START Source material

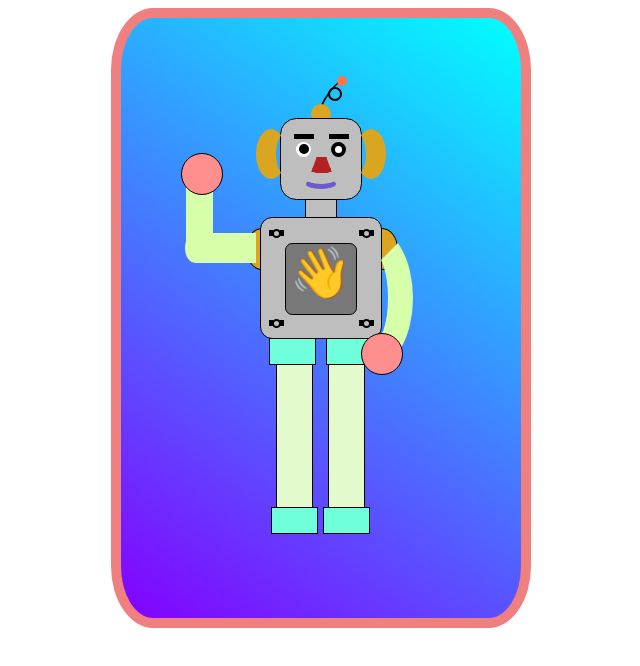
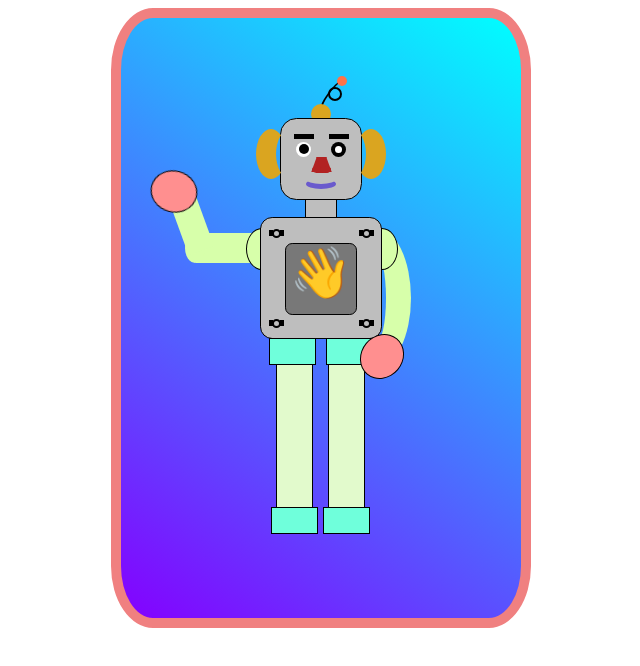
Before and after one commit to Brainstormed/RobotAnimation, a plain HTML site: page index.html in a window 1280 px wide. Shown: the whole page, without its empty margins (319-959 px from the left). Drawn offline with Linux system fonts and the light colour scheme.

Commit message:
Update styles.css

```diff
--- a/styles.css
+++ b/styles.css
@@ -1,3 +1,9 @@
+@media(max-width: 500px) {
+    #robot {
+        transform: scale(1.125);
+    }
+}
+
 #robot {
     margin: auto;
     background: linear-gradient(35deg, #8400ff, #00ffff);
@@ -520,7 +526,7 @@
 .robot-shoulder1 {
     position: absolute;
     z-index: 5;
-    background-color: goldenrod;
+    background-color: rgb(215, 255, 170);
     top: 10px;
     bottom: 0px;
     right: 0px;
@@ -534,7 +540,7 @@
 .robot-shoulder2 {
     position: absolute;
     z-index: 5;
-    background-color: goldenrod;
+    background-color: rgb(215, 255, 170);
     top: 10px;
     bottom: 0px;
     right: 0px;
@@ -560,7 +566,7 @@
 
 .robot-shoulder-hider2 {
     position: absolute;
-    z-index: 5;
+    z-index: 10;
     background-color: rgb(190, 190, 190);
     top: 10px;
     bottom: 0px;
@@ -573,7 +579,7 @@
 
 .robot-arm1 {
     position: absolute;
-    z-index: 5;
+    z-index: 0;
     background-color: rgb(215, 255, 170);
     top: 15px;
     bottom: 0px;
@@ -591,10 +597,11 @@
     top: -50px;
     bottom: 0px;
     right: 0px;
-    left: -10px;
+    left: -20px;
     height: 70px;
     width: 27px;
     animation: arm1-wave 1000ms ease 0ms infinite forwards;
+    transform: rotate(-20deg);
 }
 
 .robot-arm1::before {
@@ -613,14 +620,14 @@
 
 .robot-arm2 {
     position: absolute;
-    z-index: 5;
+    z-index: 0;
     background-color: transparent;
     top: 10px;
     bottom: 0px;
     right: 0px;
-    left: 72px;
+    left: 80px;
     height: 90px;
-    width: 30px;
+    width: 20px;
     border-left: 25px solid transparent;
     border-right: 25px solid rgb(215, 255, 170);
     border-top: 25px solid transparent;
@@ -632,15 +639,16 @@
     position: relative;
     z-index: 100;
     background-color: rgb(255, 143, 143);
-    top: -80px;
+    top: -65px;
     bottom: 0px;
     right: 0px;
-    left: -15px;
-    height: 40px;
+    left: -43px;
+    height: 45px;
     width: 40px;
     border: 1px solid black;
     border-radius: 50%;
     animation: hand1-wave 1000ms ease 0ms infinite forwards;
+    transform: rotate(-75deg);
 }
 
 .robot-hand2 {
@@ -651,9 +659,10 @@
     bottom: 0px;
     right: 0px;
     left: 100px;
-    height: 40px;
+    height: 45px;
     width: 40px;
     border: 1px solid black;
+    transform: rotate(40deg);
     border-radius: 50%;
 }
 
@@ -737,13 +746,15 @@
 
 @keyframes arm1-wave {
     50% {
-        transform: rotate(-20deg);
+        transform: rotate(20deg);
+        left: 0px;
     }
 }
 
 @keyframes hand1-wave {
     50% {
-        top: -71px;
-        left: -32px;
+        top: -65px;
+        left: 8px;
+        transform: rotate(75deg);
     }
 }
```
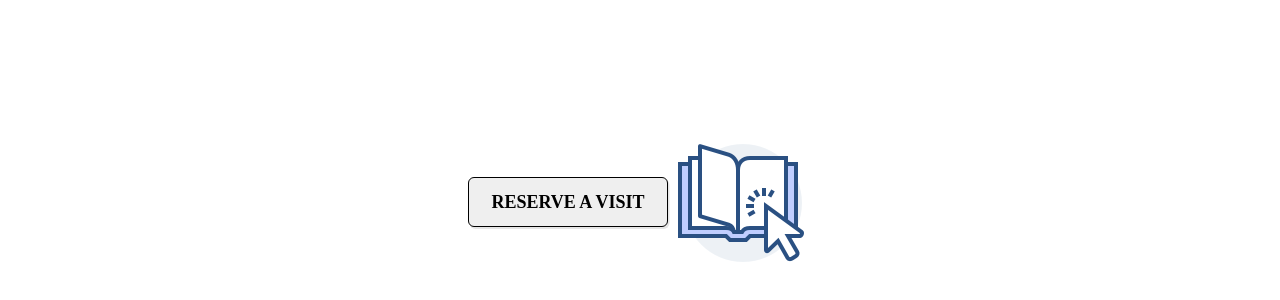
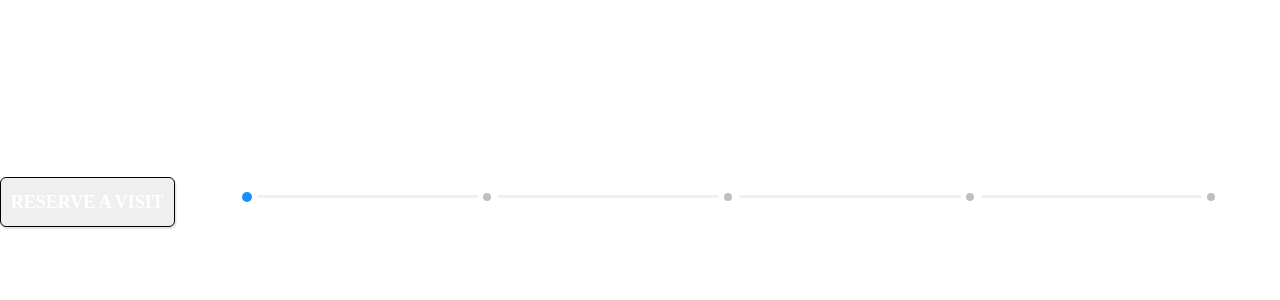
Before and after one commit to Buashei/reservationModule-React-TypeScript, a React (Create React App) app: page / in a window 1280 px wide. Shown: the part 198-498 px from the top of the page. Built offline with nearby package versions, Linux system fonts and the light colour scheme.

Commit message:
A dot identifier of steps has been added, it must be styled

```diff
--- a/src/App.tsx
+++ b/src/App.tsx
@@ -1,6 +1,7 @@
 import React from 'react';
 import { BrowserRouter as Router, Switch, Route } from 'react-router-dom';
 import { ThemeProvider } from 'styled-components';
+import 'antd/dist/antd.css';
 
 import { GlobalStyle } from './App.styles';
 import { theme } from './utils/theme';
--- /dev/null
+++ b/src/components/DotStepIndicator/DotStepIndicator.tsx
@@ -0,0 +1,43 @@
+// eslint-disable
+import React from 'react';
+import { Steps, Tooltip } from 'antd';
+import { colors } from '../../utils/colors';
+
+const { Step } = Steps;
+
+const popoverInformation = (index: number) => {
+  switch (index) {
+    case 0:
+      return 'Select Service';
+    case 1:
+      return 'Select Service Extras';
+    case 2:
+      return 'Select Agent';
+    case 3:
+      return 'Select Date & Time';
+    case 4:
+      return 'Enter Information';
+    case 5:
+      return 'Confirmation';
+    default:
+      break;
+  }
+};
+
+const customDot: React.FC = (dot, { index }) => (
+  <Tooltip title={<span>{popoverInformation(index)}</span>} placement='bottom' color={colors.main}>
+    {dot}
+  </Tooltip>
+);
+
+export const DotStepIndicator: React.FC = () => {
+  return (
+    <Steps current={0} progressDot={customDot} direction={'horizontal'}>
+      <Step />
+      <Step />
+      <Step />
+      <Step />
+      <Step />
+    </Steps>
+  );
+};
--- a/src/pages/main/Main.tsx
+++ b/src/pages/main/Main.tsx
@@ -2,11 +2,10 @@ import React, { useState } from 'react';
 
 import { Modal } from '../../components/Modal/Modal';
 import { Button } from '../../components/Button/Button';
-import { CustomIcon } from '../../components/CustomIcon/CustomIcon';
+import { DotStepIndicator } from '../../components/DotStepIndicator/DotStepIndicator';
 
 const Main: React.FC = () => {
   const [show, setShow] = useState(false);
-  console.log(show);
 
   return (
     <>
@@ -14,7 +13,7 @@ const Main: React.FC = () => {
         Reserve a visit
       </Button>
       <Modal show={show} onClose={() => setShow(false)} />
-      <CustomIcon type='selectService' />
+      <DotStepIndicator />
     </>
   );
 };
```
Also changed, not shown: 1 other file (tests, documents, lock files or other folders).
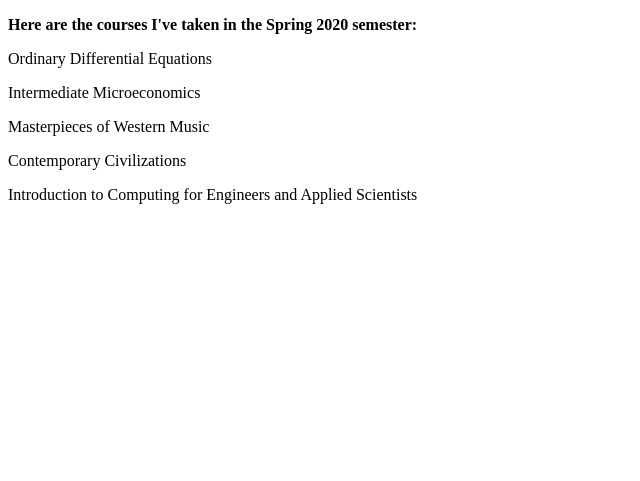
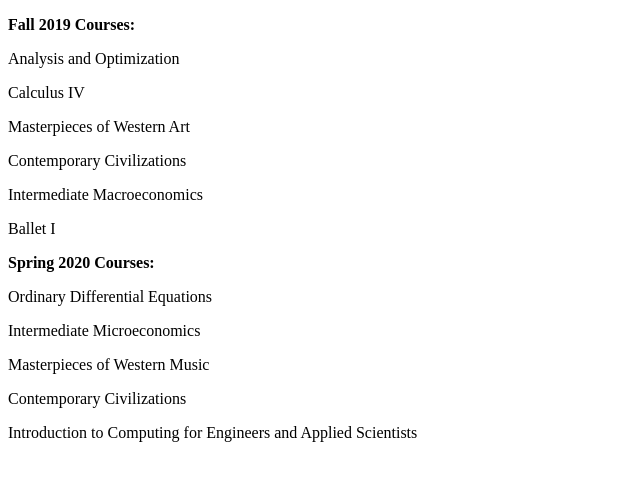
Before and after one commit to canagnos13/Final-Project-1006, a Flask app: page /classes in a window 1280 px wide. Shown: the top 481 px of the page, without its empty margins (0-640 px from the left). Run offline with Flask 2, Linux system fonts and the light colour scheme.

Commit message:
changed classes page

```diff
--- a/templates/1006.html
+++ b/templates/1006.html
@@ -2,7 +2,7 @@
 <html>
     <head>
         <!--specifies title of the page !-->
-        <title>1006</title>
+        <title>ENGI1006</title>
     <head>
     <body>
     <p><b>Some of the projects I've completed for ENGI1006:</b><p>
--- a/templates/classes.html
+++ b/templates/classes.html
@@ -2,10 +2,24 @@
 <html>
     <head>
         <!--specifies title of the page !-->
-        <title>Classes</title>
+        <title>Sophomore Year Classes</title>
     <head>
     <body>
-    <p><b>Here are the courses I've taken in the Spring 2020 semester:</b></p>
+    <p><b>Fall 2019 Courses:</b></p>
+    <p>
+    <p>Analysis and Optimization<p>
+    <p>
+    <p>Calculus IV <p>
+    <p>
+    <p>Masterpieces of Western Art <p>
+    <p>
+    <p>Contemporary Civilizations<p>
+    <p>
+    <p>Intermediate Macroeconomics<p>
+    <p>
+    <p>Ballet I<p>
+    <p>
+    <p><b>Spring 2020 Courses:</b></p>
     <p>
     <p>Ordinary Differential Equations<p>
     <p>
```
Also changed, not shown: templates/index.html (+7 -5 lines), 2 other files.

END Source material

Report every line containing the string "const" in the material.

+const { Step } = Steps;
+const popoverInformation = (index: number) => {
+const customDot: React.FC = (dot, { index }) => (
+export const DotStepIndicator: React.FC = () => {
 const Main: React.FC = () => {
   const [show, setShow] = useState(false);
@@ -14,7 +13,7 @@ const Main: React.FC = () => {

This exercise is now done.